The Virgin Racing team, now controlled by Russian car company Marussia and its billionaire investor Andrey Cheglakov, has made a significant move as it attempts to split with the rather chaotic structure of the last 18 months and form itself into a proper F1 team.
Last month the team dispensed with technical director Nick Wirth and now it has acquired his company at the same time as striking a technical partnership deal with McLaren to use its wind tunnel, simulator and other facilities.
At this stage the deal is not as extensive as Force India’s partnership with McLaren, which provides them with an engine, drivertrain and hydraulics. One of the voices in favour of the deal internally will have been Ian Phillips, who worked formerly at Force India and so knows the upsides, and the pitfalls of a McLaren collaboration.
Virgin will continue to use Cosworth engines, according to the statement today.
Virgin came into F1 trumpeting CFD as the only technology necessary for aerodynamics development but the poor performance of the cars – which led to some paddock wags to speculate whether CFD stood for “Can’t Find Downforce” – has prompted a total rethink. Soon after Marussia took control they appointed veteran engineer Pat Symonds to lead a review of the team and today is another key step in that progress.
“While Marussia Virgin Racing continues its commitment to CFD as a technology, in order to progress at the rate of development required to achieve its racing ambitions the team will use every means available to improve the aerodynamics of its Formula One racing cars, including access to the McLaren wind tunnel,” said the statement. Some key McLaren staff will work on the Virgin programme, as allowed by the Resource Restriction Agreement.
While the team will continue to use the F1 facilities at Wirth Research it has acquired in Banbury, it will also gear up to find a permanent home for the team, with the former Arrows and Super Aguri base at Leafield likely to be the leading contender.
Symonds is banned from working directly in F1 until the end of 2012, after admitting guilt in the Singapore crash scandal, but can act as a consultant. He has held that role for Marussia since February.

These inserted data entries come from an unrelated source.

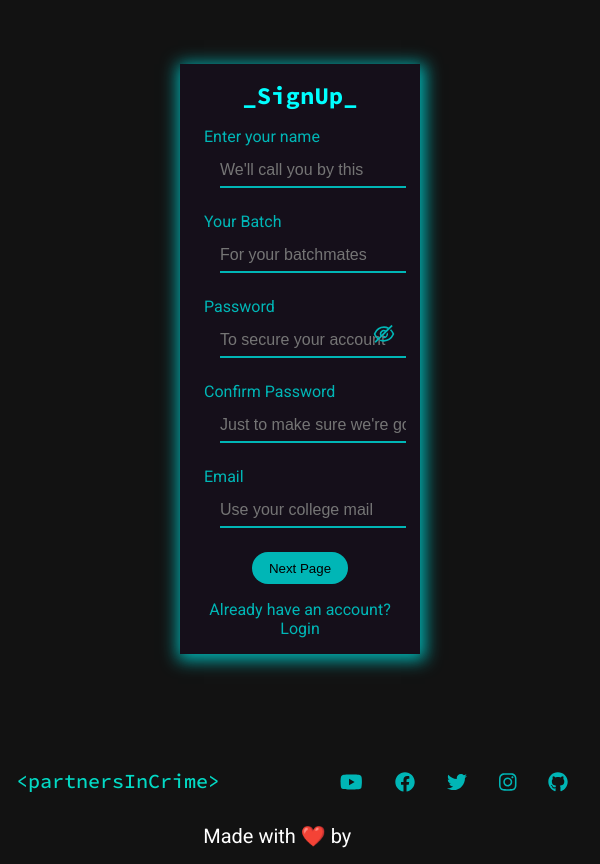
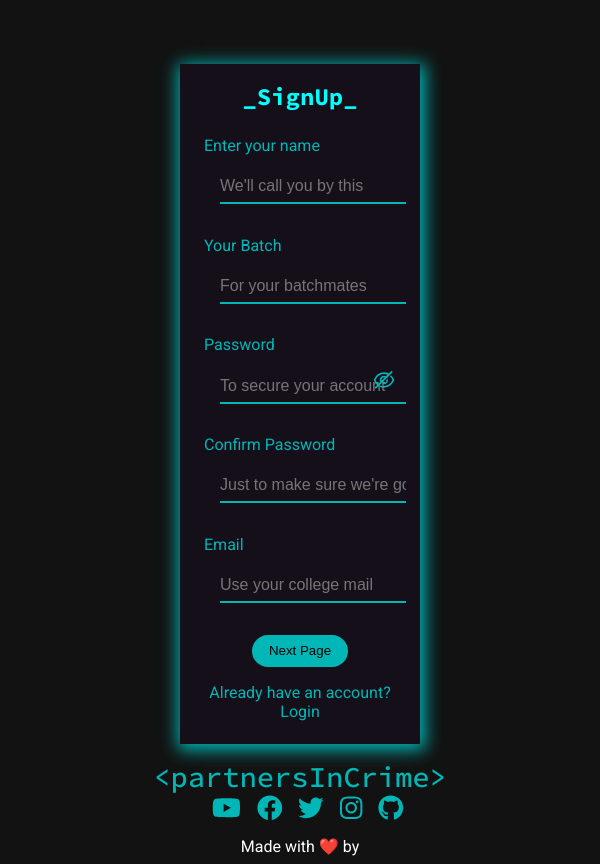
Before and after one commit to junior-geek04/partnersincrime-frontend, a React (Create React App) app: page / in a window 600 px wide. Built offline with nearby package versions, Linux system fonts and the light colour scheme.

Commit message:
footer updates

```diff
--- a/src/components/Footer/Footer.css
+++ b/src/components/Footer/Footer.css
@@ -1,143 +1,89 @@
-.footer,.row{
-    padding: 1rem;
-    /* background-color: rgb(235, 195, 64); */
+.container{
+	margin-top: 3rem;
+	width: 100%;
+	display: flex;
+	flex-direction: column;
+
 	position: absolute;
-
     bottom: 0%;
     left: 0%;
+}
+.sec1, .sec2{
+    padding: 0.5rem 1rem 0.5rem 1rem;
+	text-align: center;
     width: 100% !important;
-
 }
-
-  .block{
-    color: red;
-    text-align: left !important;
-
-  }
-  .made{
-    color:#fff;
-    bottom: 0%;
-    left: 0%;
-    font-size: 20px;
-    width: 100% !important;
-    font-family: var(--bodyFont);
+.sec1{
+	display: flex;
+	justify-content: space-between;
 }
 .log{
     overflow: hidden;
- bottom: 0% !important;
-    font-family: 'Source Code Pro', monospace;
-    font-size: 45px;
-    padding-top: 10px !important;
-    float: left;
-    color: #03DAC5;
-
+    font-family: var(--codeFont), monospace;
+    font-size: 2.5rem;
+    color: var(--secondary);
 }
-.cloumn2{
-  padding-bottom: 190px !important;
-  float: right !important;
+.made{
+	color: var(--white);
+    font-size: 1.2rem;
+    font-family: var(--bodyFont);
 }
-
 
 
 /* SOCIAL STUFF */
 .social-container {
-
-  padding-top: 20px !important;
-  padding-right: 56px;
-  float: right !important;
-
+	display: flex;
+	align-items: center;
+	justify-content: center;
 }
-a.social {
-  margin: 0 1rem;
+.social {
+  margin: 0 0 0 2rem;
   transition: transform 250ms;
   display: inline-block;
 }
-
 a.social:hover {
 	transform: translateY(-2px);
-
 }
-
-a.youtube {
+a.youtube, a.facebook, a.twitter, a.instagram, a.github{
   color:var(--secondary);
 }
 
-a.facebook {
-  color:var(--secondary);
-
+@media only screen and (max-width: 600px){
+	.sec1{
+		flex-direction: column;
+		align-items: center;
+	}
+	.log{
+		font-size: 1.8rem;
+	}
+	.social-container{
+		width: 100%;
+	}
+	.social-container .social{
+		margin:0 0 0 1rem;
+		font-size: 0.8rem;
+	}
+	.made{
+		font-size: 1rem;
+	}
 }
 
-a.twitter {
-  color: var(--secondary);
+@media only screen and (min-width: 601px) and (max-width: 768px) {
+	.log{
+		font-size: 1.8rem;
+	}
+	.social-container .social{
+		margin:0 0 0 1rem;
+		font-size: 1rem;
+	}
 }
 
-a.instagram {
-  color: var(--secondary);
+@media only screen and (min-width: 769px) and (max-width: 1000px){
+	.log{
+		font-size: 2.2rem;
 	}
-a.github {
-  color: var(--secondary);
-}
-
-@media screen and (max-width: 480px){
-  .log{
-    padding-right: 30px !important;
-    font-size: 25px !important;
-    text-align: center !important;
-    float: none !important;
-  }
-  .yt{
-    font-size: 25px !important;
-    /* pixel mai daalio */
-     }
-
-     .made{
-
-       text-align: center !important;
-       margin-left: -4% !important;
-     }
-
-}
-@media screen and (max-width: 1000px){
-  .log{
-    padding-right: 30px !important;
-    font-size: 30px !important;
-   }
-
-   .yt{
-    font-size: 30px !important;
-
-    /* pixel mai daalio */
-     }
-     .made{
-
-      text-align: center !important;
-      margin-left: -4% !important;
-    }
-
-}
-
-@media only screen and (min-width: 500px) and (max-width: 700px) {
-  .log{
-
-    font-size: 20px !important;
-
-  }
-  .yt{
-    font-size: 20px !important;
-    /* pixel mai daalio */
-     }
-
-     .made{
-
-       text-align: center !important;
-       margin-left: -4% !important;
-     }
-
-     .social-container {
-
-      padding-top: 14px !important;
-      padding-right: 0px !important;
-      float: right !important;
-
+	.social-container .social{
+		margin:0 0 0 1rem;
+		font-size: 1.2rem;
 	}
 }
--- a/src/components/Footer/Footer.js
+++ b/src/components/Footer/Footer.js
@@ -7,24 +7,14 @@ function Footer() {
     //     <div className="footer">
     //     <p>This is some content in sticky footer</p>
     //   </div>
-
-        <div className="row">
-
-    <div className="log">
-        &lt;partnersInCrime&gt;
-        </div>
-
-    <SocialFollow/>
-   <br/>   <br/>   <br/>   <br/>      <br/>
-    <div className="row">
-
-    <p className="made">Made with ❤️ by </p>
-    </div>
-
-
-
-
-
+    <div className="container">
+      	<div className="sec1">
+    	  	<div className="log">&lt;partnersInCrime&gt;</div>
+    	  	<SocialFollow/>
+      	</div>
+      	<div className="sec2">
+    		<p className="made">Made with ❤️ by </p>
+  	  	</div>
     </div>
   );
 }
--- a/src/components/Signup/Pages.jsx
+++ b/src/components/Signup/Pages.jsx
@@ -46,7 +46,6 @@ const Pages = () => {
         }
 
     }
-
 
 
     return (
--- a/src/components/Signup/signup.module.css
+++ b/src/components/Signup/signup.module.css
@@ -1,5 +1,5 @@
 .container{
-    min-height: 60vh;
+    height: 85vh;
     width: 40vw;
     padding: 1rem 1.5rem;
     margin: 4rem auto;
@@ -13,7 +13,7 @@
 }
 
 .heading{
-    height: 10%;
+    height: 5%;
     width: 100%;
     color: var(--primary);
     font: bold 1.5rem var(--codeFont);
@@ -24,7 +24,7 @@
 }
 
 .userInfo{
-    height: 90%;
+    height: 95%;
     width: 100%;
 }
 
@@ -58,6 +58,8 @@
     position: absolute;
     right: 0;
     bottom: 1rem;
+
+    cursor: pointer;
 }
 .signForm textarea{
     height: 5rem;
@@ -121,3 +123,7 @@
     color: var(--primary);
     border-color: var(--primary);
 }
+
+/* @media only screen and (){
+
+} */
--- a/src/index.css
+++ b/src/index.css
@@ -1,5 +1,4 @@
-*
-{
+*{
   margin: 0;
   padding: 0;
 
@@ -15,8 +14,7 @@
   --bodyFont:'Roboto',sans-serif;
   --codeFont: 'Source Code Pro', monospace;
 }
-body
-{
+body{
     background-color:#121212;
     min-height: 100vh;
 }
```
Also changed, not shown: src/components/Button/Button.jsx (deleted, +0 -10 lines). Lines whose indentation alone changed are shown as unchanged.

Although Marussia car company is fronted by Nikolay Fomenko, the real mover in this situation at the moment is Cheglakov, a scientist by training who has built up an empire in software and technology. His presence has been increasingly evident in recent months and he has clearly resolved to turn the team into a competitive force in F1.
Aligning itself with McLaren, whose chairman Martin Whitmarsh is also chairman of the teams’ association, is a shrewd tactical move both from a sporting and political point of view.
And from the sounds of it, there will be a lot more moves in the near future.
* Post script Cosworth issued a press release congratulating Marussia on this partnership with the following quote from F1 general manager Mark Gallagher: “Cosworth is looking forward to a close working partnership with Marussia Virgin Racing and its new supplier McLaren Applied Technologies to ensure a highly competitive, fully integrated powertrain solution for the team moving forward. Today’s announcements show the team’s firm intent to make progress up the grid and Cosworth is pleased to be playing such a key part in the next exciting chapter of Marussia Virgin Racing.”
Also mentioned in the release yesterday is that Cosworth introduced Marussia to F1 in the first place and developed the engine for its road car, so it is quite a close relationship.
Also worth noting is that Williams will continue to work with Cosworth on the engine for its Jaguar supercar project, the C-X75.